Looking to replicate a ballot question victory in California last November, bankrolled with more than $200 million in spending, gig economy companies led by Uber, Lyft, DoorDash, and Instacart have set their sights on Massachusetts, where they hope to pass a similar question that would legally define gig workers as independent contractors, not traditional employees. A coalition of labor groups has formed to fight the question.
What’s clear already is that this will be a no-holds-barred brawl.
Earlier this month, opponents of the ballot effort fired off a complaint to the state Office of Campaign and Political Finance charging that backers violated campaign finance rules by raising and spending money on their effort before formally establishing and registering a campaign committee with the state. Backers said the complaint leveled “false claims” based on “willful misunderstanding of Massachusetts campaign finance laws.”
The skirmishes have the feel of the old Mad magazine feature “Spy vs. Spy,” in which dueling operatives engaged in a back and forth of comical moves trying to trip each other up.
In their latest move, opponents are now hoping to kill the whole thing right out of the gate: They’ve asked Attorney General Maura Healey to rule that the question is not eligible to appear on next year’s statewide ballot because it violates a provision of the state constitution that bans questions with elements that are not sufficiently related to each other. They say a provision of the ballot question that would protect tech companies from liability exposure is too unrelated to its main focus on worker classification. Proponents say the complaint doesn’t “hold up to scrutiny.”
Three years ago, the Supreme Judicial Court knocked a proposed new tax on high-earners off the ballot because the justices said it failed the “relatedness” requirement.
Before any potential litigation could ensue on the gig economy question, it’s up to Healey to initially certify that a question is suitable for the ballot.

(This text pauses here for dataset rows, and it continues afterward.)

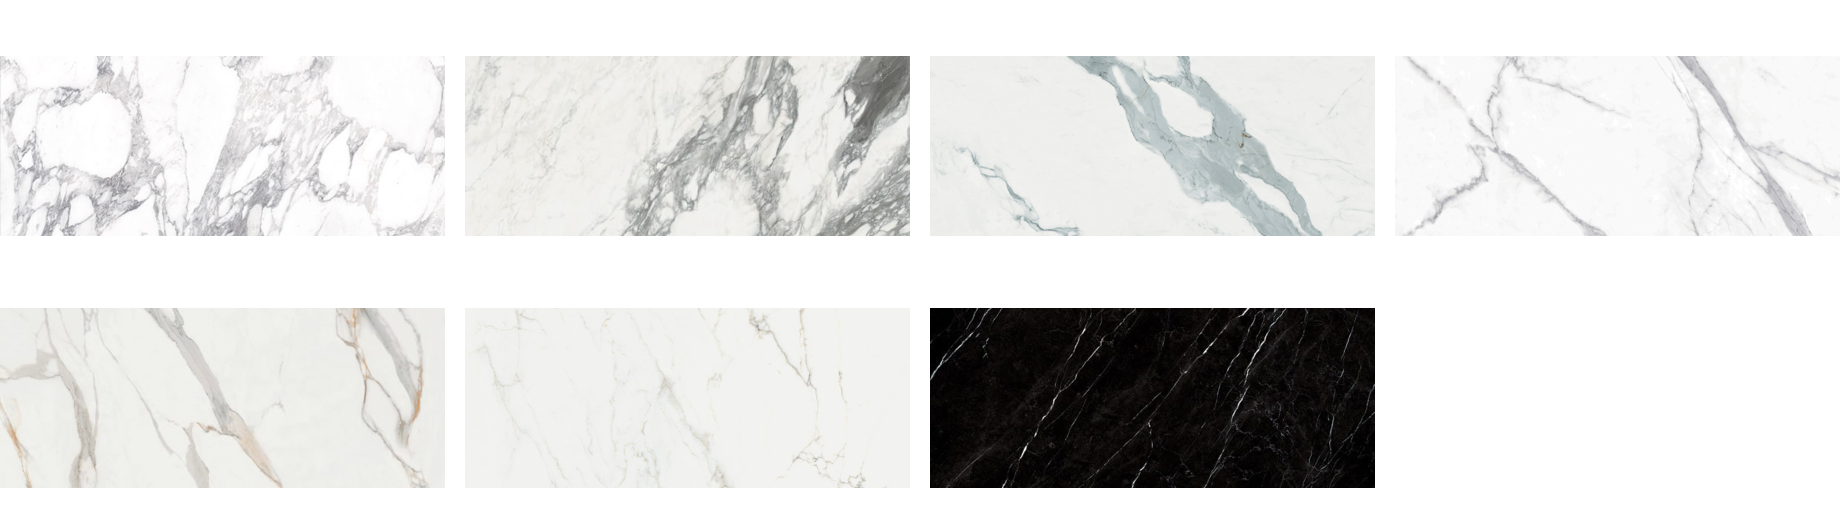
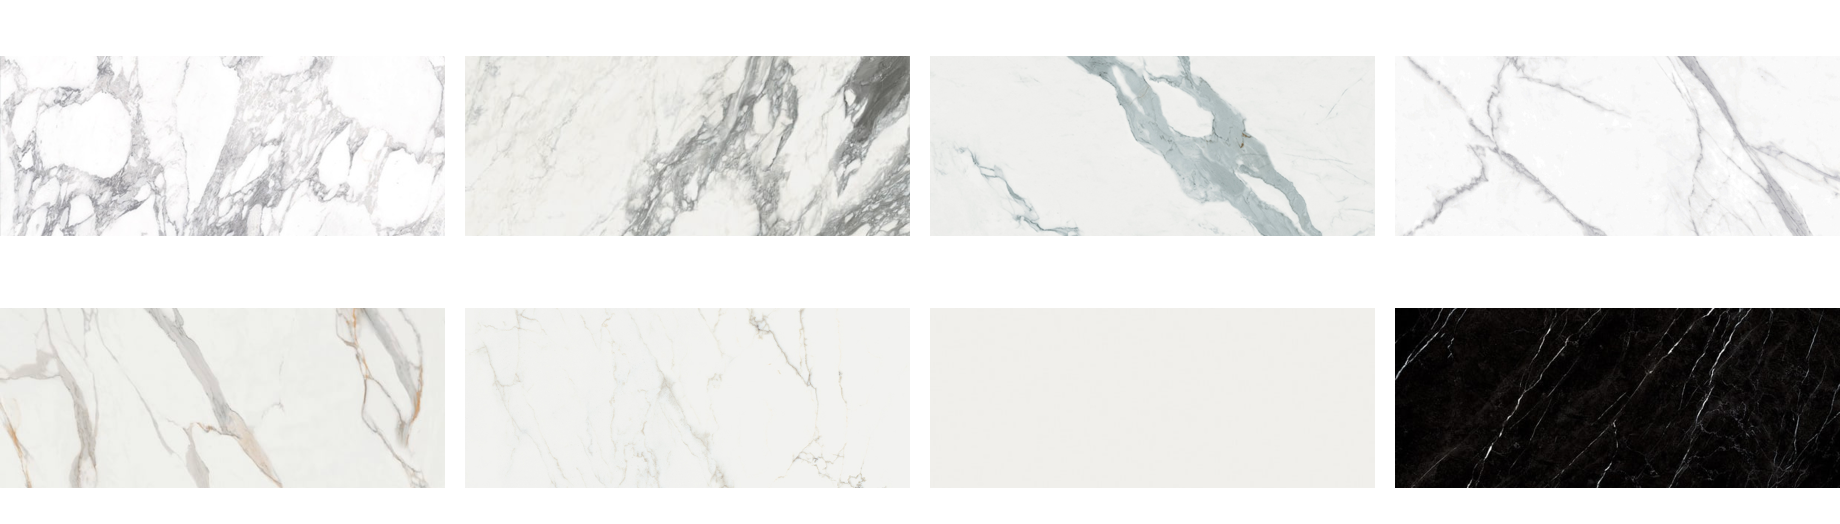
ㄹㅇ

Changed region(s): [[0.4957, 0.5802, 1.0, 0.9466]]

diff --git a/lib/model/deskmodel.dart b/lib/model/deskmodel.dart
@@ -285,7 +285,7 @@ class DeskCustomizationModel with ChangeNotifier {
     '샹베리': {
       '화이트': 'assets/images/leg3.png',
       '블랙': 'assets/images/leg3-2.png',
-    },  
+    },
     '라고스': {
       '브라운': 'assets/images/leg4.png',
       '블랙': 'assets/images/leg4-2.png',
@@ -315,6 +315,7 @@ class DeskCustomizationModel with ChangeNotifier {
         '아라베스카토': 'assets/images/te8.png',
         '스타투아리오': 'assets/images/te9.png',
         '네로 마퀴니아': 'assets/images/te10.png',
+        '앱솔루트 화이트': 'assets/images/te11.png',
         '기타': 'assets/images/te1.png',
         // Add more patterns here
       },
@@ -330,6 +331,8 @@ class DeskCustomizationModel with ChangeNotifier {
         '아라베스카토': 'assets/images/te8-2.png',
         '스타투아리오': 'assets/images/te9-2.png',
         '네로 마퀴니아': 'assets/images/te10-2.png',
+        '앱솔루트 화이트': 'assets/images/te11-2.png',
+
         '기타': 'assets/images/te1-2.png',
         // Add more patterns here
       },
@@ -348,6 +351,7 @@ class DeskCustomizationModel with ChangeNotifier {
         '아라베스카토': 'assets/images/tp8.png',
         '스타투아리오': 'assets/images/tp9.png',
         '네로 마퀴니아': 'assets/images/tp10.png',
+        '앱솔루트 화이트': 'assets/images/tp11.png',
         '기타': 'assets/images/tp1.png',
         // Add more patterns here
       },
@@ -363,6 +367,7 @@ class DeskCustomizationModel with ChangeNotifier {
         '아라베스카토': 'assets/images/tp8-2.png',
         '스타투아리오': 'assets/images/tp9-2.png',
         '네로 마퀴니아': 'assets/images/tp10-2.png',
+        '앱솔루트 화이트': 'assets/images/tp11-2.png',
         '기타': 'assets/images/tp1-2.png',
         // Add more patterns here
       },
@@ -381,6 +386,7 @@ class DeskCustomizationModel with ChangeNotifier {
         '아라베스카토': 'assets/images/ta8.png',
         '스타투아리오': 'assets/images/ta9.png',
         '네로 마퀴니아': 'assets/images/ta10.png',
+        '앱솔루트 화이트': 'assets/images/ta11.png',
         '기타': 'assets/images/ta1.png',
         // Add more patterns here
       },
@@ -399,6 +405,7 @@ class DeskCustomizationModel with ChangeNotifier {
         '아라베스카토': 'assets/images/tb8.png',
         '스타투아리오': 'assets/images/tb9.png',
         '네로 마퀴니아': 'assets/images/tb10.png',
+        '앱솔루트 화이트': 'assets/images/tb11.png',
         '기타': 'assets/images/tb1.png',
         // Add more patterns here
       },
@@ -414,6 +421,7 @@ class DeskCustomizationModel with ChangeNotifier {
         '아라베스카토': 'assets/images/tb8-2.png',
         '스타투아리오': 'assets/images/tb9-2.png',
         '네로 마퀴니아': 'assets/images/tb10-2.png',
+        '앱솔루트 화이트': 'assets/images/tb11-2.png',
         '기타': 'assets/images/tb1-2.png',
         // Add more patterns here
       },
@@ -432,6 +440,7 @@ class DeskCustomizationModel with ChangeNotifier {
         '아라베스카토': 'assets/images/tc8.png',
         '스타투아리오': 'assets/images/tc9.png',
         '네로 마퀴니아': 'assets/images/tc10.png',
+        '앱솔루트 화이트': 'assets/images/tc11.png',
         '기타': 'assets/images/tc1.png',
         // Add more patterns here
       },
@@ -447,6 +456,7 @@ class DeskCustomizationModel with ChangeNotifier {
         '아라베스카토': 'assets/images/tc8-2.png',
         '스타투아리오': 'assets/images/tc9-2.png',
         '네로 마퀴니아': 'assets/images/tc10-2.png',
+        '앱솔루트 화이트': 'assets/images/tc11-2.png',
         '기타': 'assets/images/tc1-2.png',
         // Add more patterns here
       },
@@ -465,6 +475,7 @@ class DeskCustomizationModel with ChangeNotifier {
         '아라베스카토': 'assets/images/td8.png',
         '스타투아리오': 'assets/images/td9.png',
         '네로 마퀴니아': 'assets/images/td10.png',
+        '앱솔루트 화이트': 'assets/images/td11.png',
         '기타': 'assets/images/td1.png',
         // Add more patterns here
       },
@@ -480,6 +491,7 @@ class DeskCustomizationModel with ChangeNotifier {
         '아라베스카토': 'assets/images/td8-2.png',
         '스타투아리오': 'assets/images/td9-2.png',
         '네로 마퀴니아': 'assets/images/td10-2.png',
+        '앱솔루트 화이트': 'assets/images/td11-2.png',
         '기타': 'assets/images/td1-2.png',
         // Add more patterns here
       },
@@ -498,6 +510,7 @@ class DeskCustomizationModel with ChangeNotifier {
         '아라베스카토': 'assets/images/tf8.png',
         '스타투아리오': 'assets/images/tf9.png',
         '네로 마퀴니아': 'assets/images/tf10.png',
+        '앱솔루트 화이트': 'assets/images/tf11.png',
         '기타': 'assets/images/tf1.png',
         // Add more patterns here
       },
@@ -521,6 +534,7 @@ class DeskCustomizationModel with ChangeNotifier {
         '아라베스카토': 'assets/images/ca8.png',
         '스타투아리오': 'assets/images/ca9.png',
         '네로 마퀴니아': 'assets/images/ca10.png',
+        '앱솔루트 화이트': 'assets/images/ca11.png',
         '기타': 'assets/images/ca1.png',
         // Add more patterns here
       },
@@ -536,6 +550,7 @@ class DeskCustomizationModel with ChangeNotifier {
         '아라베스카토': 'assets/images/ca8-2.png',
         '스타투아리오': 'assets/images/ca9-2.png',
         '네로 마퀴니아': 'assets/images/ca10-2.png',
+        '앱솔루트 화이트': 'assets/images/ca11-2.png',
         '기타': 'assets/images/ca1-2.png',
         // Add more patterns here
       },
@@ -554,6 +569,7 @@ class DeskCustomizationModel with ChangeNotifier {
         '아라베스카토': 'assets/images/cb8.png',
         '스타투아리오': 'assets/images/cb9.png',
         '네로 마퀴니아': 'assets/images/cb10.png',
+        '앱솔루트 화이트': 'assets/images/cb11.png',
         '기타': 'assets/images/cb1.png',
         // Add more patterns here
       },
@@ -569,6 +585,7 @@ class DeskCustomizationModel with ChangeNotifier {
         '아라베스카토': 'assets/images/cb8-2.png',
         '스타투아리오': 'assets/images/cb9-2.png',
         '네로 마퀴니아': 'assets/images/cb10-2.png',
+        '앱솔루트 화이트': 'assets/images/cb11-2.png',
         '기타': 'assets/images/cb1-2.png',
 
         // Add more patterns here
@@ -588,6 +605,7 @@ class DeskCustomizationModel with ChangeNotifier {
         '아라베스카토': 'assets/images/cc8.png',
         '스타투아리오': 'assets/images/cc9.png',
         '네로 마퀴니아': 'assets/images/cc10.png',
+        '앱솔루트 화이트': 'assets/images/cc11.png',
         '기타': 'assets/images/cc1.png',
         // Add more patterns here
       },
@@ -606,6 +624,7 @@ class DeskCustomizationModel with ChangeNotifier {
         '아라베스카토': 'assets/images/cd8.png',
         '스타투아리오': 'assets/images/cd9.png',
         '네로 마퀴니아': 'assets/images/cd10.png',
+        '앱솔루트 화이트': 'assets/images/cd11.png',
         '기타': 'assets/images/cd1.png',
         // Add more patterns here
       },
@@ -621,6 +640,7 @@ class DeskCustomizationModel with ChangeNotifier {
         '아라베스카토': 'assets/images/cd8-2.png',
         '스타투아리오': 'assets/images/cd9-2.png',
         '네로 마퀴니아': 'assets/images/cd10-2.png',
+        '앱솔루트 화이트': 'assets/images/cd11-2.png',
         '기타': 'assets/images/cd1-2.png',
         // Add more patterns here
       },
@@ -639,6 +659,7 @@ class DeskCustomizationModel with ChangeNotifier {
         '아라베스카토': 'assets/images/ce8.png',
         '스타투아리오': 'assets/images/ce9.png',
         '네로 마퀴니아': 'assets/images/ce10.png',
+        '앱솔루트 화이트': 'assets/images/ce11.png',
         '기타': 'assets/images/ce1.png',
         // Add more patterns here
       },
@@ -654,6 +675,7 @@ class DeskCustomizationModel with ChangeNotifier {
         '아라베스카토': 'assets/images/ce8-2.png',
         '스타투아리오': 'assets/images/ce9-2.png',
         '네로 마퀴니아': 'assets/images/ce10-2.png',
+        '앱솔루트 화이트': 'assets/images/ce11-2.png',
         '기타': 'assets/images/ce1-2.png',
         // Add more patterns here
       },
@@ -672,6 +694,7 @@ class DeskCustomizationModel with ChangeNotifier {
         '아라베스카토': 'assets/images/cf8.png',
         '스타투아리오': 'assets/images/cf9.png',
         '네로 마퀴니아': 'assets/images/cf10.png',
+        '앱솔루트 화이트': 'assets/images/cf11.png',
         '기타': 'assets/images/cf1.png',
         // Add more patterns here
       },
@@ -687,6 +710,7 @@ class DeskCustomizationModel with ChangeNotifier {
         '아라베스카토': 'assets/images/cf8-2.png',
         '스타투아리오': 'assets/images/cf9-2.png',
         '네로 마퀴니아': 'assets/images/cf10-2.png',
+        '앱솔루트 화이트': 'assets/images/cf11-2.png',
         '기타': 'assets/images/cf1-2.png',
         // Add more patterns here
       },
@@ -705,6 +729,7 @@ class DeskCustomizationModel with ChangeNotifier {
         '아라베스카토': 'assets/images/cg8.png',
         '스타투아리오': 'assets/images/cg9.png',
         '네로 마퀴니아': 'assets/images/cg10.png',
+        '앱솔루트 화이트': 'assets/images/cg11.png',
         '기타': 'assets/images/cg1.png',
         // Add more patterns here
       },
@@ -753,6 +778,7 @@ class DeskCustomizationModel with ChangeNotifier {
     '아라베스카토': 'assets/images/p8.png',
     '스타투아리오': 'assets/images/p9.png',
     '네로 마퀴니아': 'assets/images/p10.png',
+    '앱솔루트 화이트': 'assets/images/p12.png',
     '기타': 'assets/images/p11.png',
   };
 
@@ -776,6 +802,7 @@ class DeskCustomizationModel with ChangeNotifier {
     '엑스트라 스타투아리오': 0,
     '칼라카타 오로': 0,
     '칼라카타 글로리': 0,
+    '앱솔루트 화이트': 0,
     '비앙코': 100000,
     '아라베스카토': 300000,
     '스타투아리오': 200000,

As it happens, she is also suing Uber and Lyft, alleging that they have been improperly classifying their drivers in Massachusetts as independent contractors rather than employees.
“Uber and Lyft have built their billion-dollar businesses while denying their drivers basic employee protections and benefits for years,” Healey said in announcing her lawsuit against them last July. “This business model is unfair and exploitative.”Massachusetts has one of the strongest laws defining workers as employees, which is one reason why it’s now ground zero in the national gig economy worker battle.
In an example of the unusual dual role AGs can find themselves in, Healey the outspoken advocate on the issue now has to play ref when it comes to making a critical call in the unfolding battle.